Rule 12 Notice
Pursuant to Rule 12(d) of the Federal Rules of Criminal Procedure, the defendant has requested that the government give notice of its intention to use at trial any evidence which is discoverable under Rule 16. If government has not already done so, the government is directed to respond to the Rule 12 notice request.
Bill of Particulars
The defendant seeks a bill of particulars in this case. Rule 7(f) of the Federal Rules of Criminal Procedure provides that the Court may direct the filing of a bill of particulars. Bills of particulars are to be used only to protect a defendant from double jeopardy and to enable adequate preparation of a defense and to avoid surprise at trial. U.S. v. Torres, 901 F.2d 205 (2d Cir. 1990). The government is not obligated to "preview its case or expose its legal theory." U.S. v. LaMorte, 744 F.Supp 573 (S.D.N.Y. 1990); U.S. v. Leonelli, 428 F.Supp 880 (S.D.N.Y. 1977); nor must it disclose the precise "manner in which the crime charged is alleged to have been committed" U.S. v. Andrews, 381 F.2d 377 (2d Cir. 1967).
In the instant case, the government has produced substantial discovery to the defendants.
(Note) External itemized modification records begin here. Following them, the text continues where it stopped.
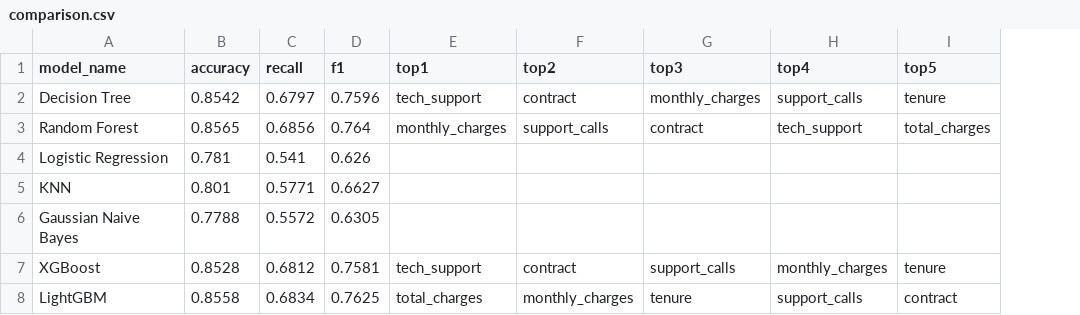
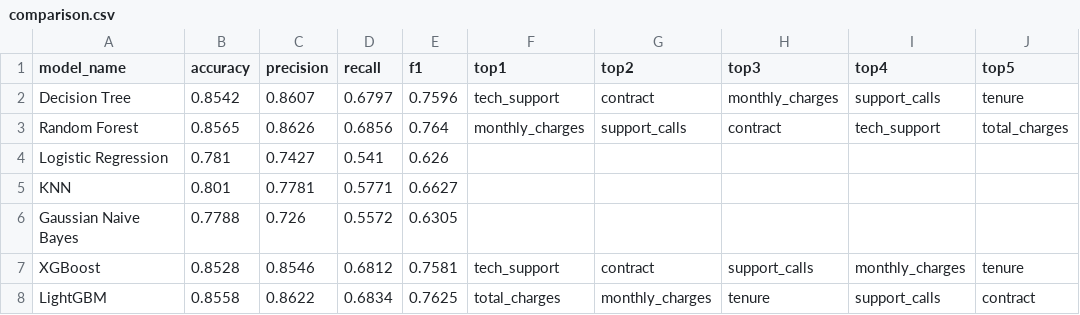
Before and after one commit to Khai-vuong/Data-mining-Customer-churn, a CSV file: comparison.csv, drawn as a sheet; the diff names each change by its address in the sheet, - before the commit and + after, or states it on an @@ line.

Commit message:
add precision

```diff
--- a/comparison.csv
+++ b/comparison.csv
+column C (precision), rows 2-8: 0.8607 | 0.8626 | 0.7427 | 0.7781 | 0.726 | 0.8546 | 0.8622
```
Also changed, not shown: 9 other files.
Upon review of the indictment, the defendant has not demonstrated that further particularization is required to protect him from double jeopardy or to enable him to adequately prepare a defense and avoid surprise at trial.
Request under Rule 807
Pursuant to Rule 807 of the Federal Rules of Evidence, the defendant has requested disclosure of statements, subject to the residual exception of that rule, which the government intends to use at trial. If the government should determine that it will attempt to introduce such hearsay statements, the government is directed to notify the defendants of such at the time it submits its pretrial memorandum with the District Court.
Preservation of Evidence and Rough Notes
The defendant has requested the preservation of rough notes and other evidence taken by law enforcement agents involved. The government is directed to preserve such information.
Hugh B. Scott United States Magistrate Judge